Scabies/Sarcoptic Mange In Dogs
In an ongoing series on the four types of mange in dogs today we will look at Sarcoptic mange, caused by the mite Sarcoptes scabiei (variety canis).
Sarcoptic mange, also called Scabies, is primarily a disease of dogs. If a person comes in close contact with an infected dog people may suffer severe itchiness. While this is usually a self-limiting problem, most people seek treatment because of the intensity of itchiness.
Sarcoptes scabiei (variety canis), like most parasites, is host-specific, meaning that they like to live on the host(s) they are best adapted for. They thrive poorly, if at all, on other hosts or off living things such as bedding.
An interesting side note: My sister brought home a puppy years ago that was carrying the Scabies mite and our entire family had to have treatment. Fortunately, I was grown and no longer living at home then!
While Scabies is typically a disease transmitted from dogs to people, there also is a human Scabies mite that can infect dogs. In cases affecting both people and dogs where people are exceptionally itchy the variety of Scabies mite may need investigation.
The effect of the Scabies mite on dogs is also intense itchiness. Many board-certified veterinary dermatologists say that there are only two things that will cause a dog to be so itchy he can’t eat: Scabies and Food Allergy.
In moderately advanced cases of Scabies there will be a typical pattern of hair loss that affects the entire body except for the very top of the back.

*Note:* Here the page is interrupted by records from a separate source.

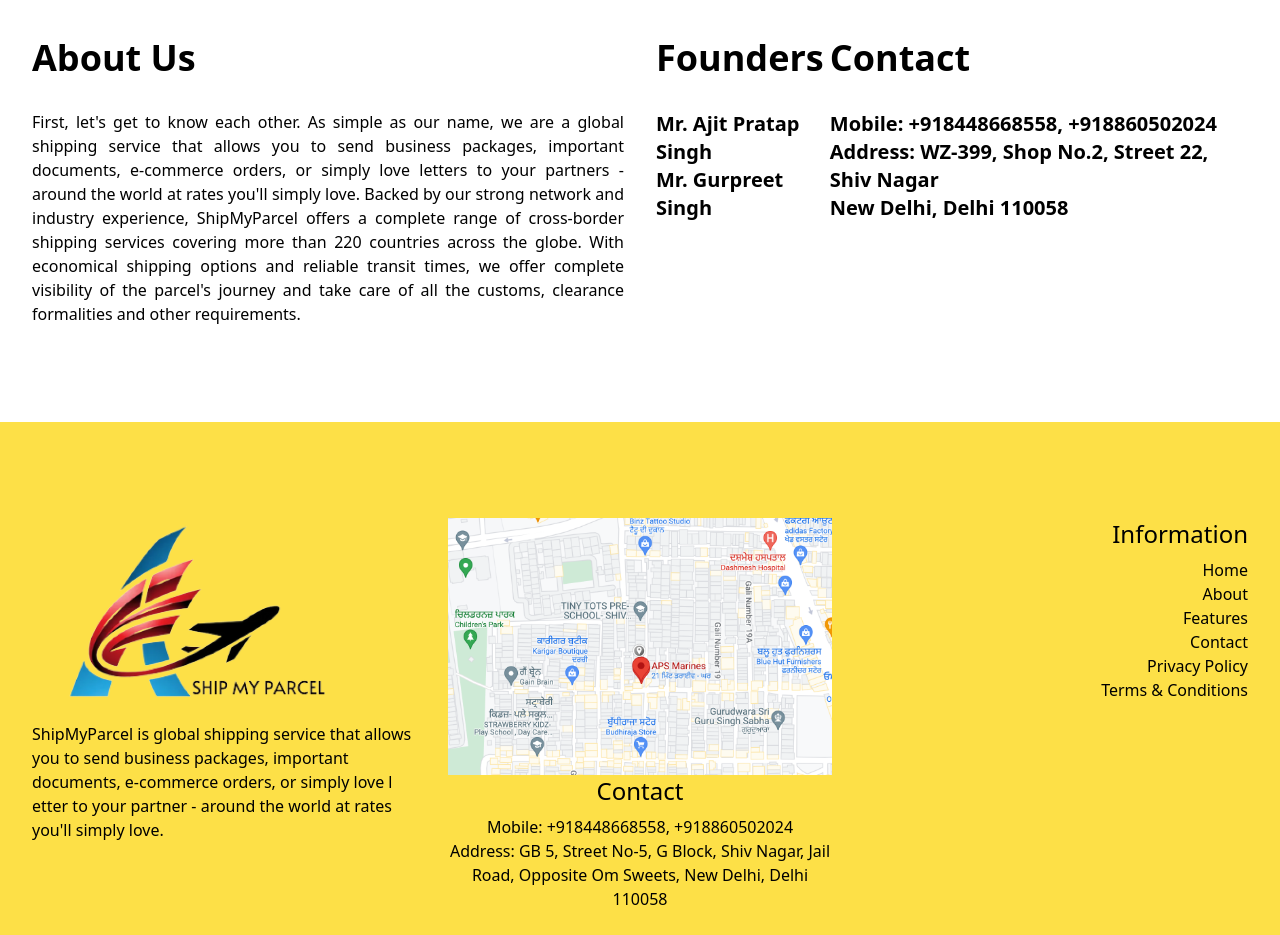
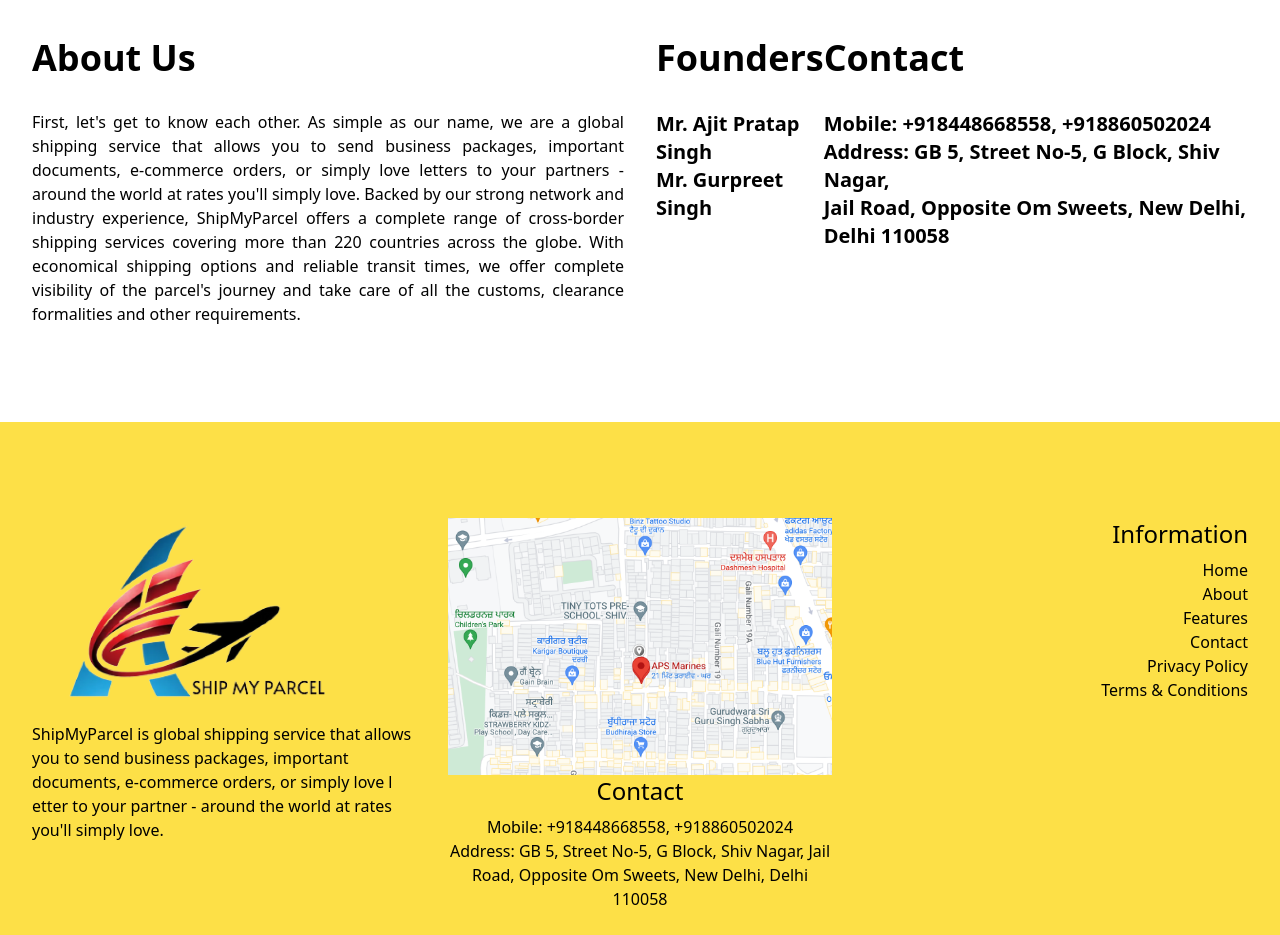
Before and after one commit to kunal70006/ship-my-parcel, a Next.js app: page /about in a window 1280 px wide. Shown: the part 780-1715 px from the top of the page. Built offline with nearby package versions, Linux system fonts and the light colour scheme.

Commit message:
updated about us
Signed-off-by: kunal70006 <singhkunaldeep@gmail.com>

```diff
--- a/src/components/AboutUs.tsx
+++ b/src/components/AboutUs.tsx
@@ -39,8 +39,8 @@
               Mobile: +918448668558, +918860502024
             </p>
             <p className="font-semibold text-xl">
-              Address: WZ-399, Shop No.2, Street 22, Shiv Nagar <br /> New
-              Delhi, Delhi 110058
+              Address: GB 5, Street No-5, G Block, Shiv Nagar, <br />
+              Jail Road, Opposite Om Sweets, New Delhi, Delhi 110058
             </p>
           </div>
         </div>
```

This “Mohawk-stripe” on a very itchy, usually young dog will make any veterinarian think Scabies first.
There are rarely complications in Scabies cases (if people are not infected) and most pets recover quickly with treatment.
Like Demodicosis, treatment is aimed at killing the mites. Unlike Demodicosis these patients can be cured of Scabies and make a full recovery.
Like Demodicosis there are a variety of treatments your pet’s doctor may use. Avoid home remedies which may not only make your pet’s skin worse but can even be fatal in some cases.
To read about Demodicosis (red mange), click here.
To read about Cheyletiella (Walking Dandruff), click here.
To read about Otodectic Mange (ear mites), click here.
See you tomorrow, Dr. Randolph.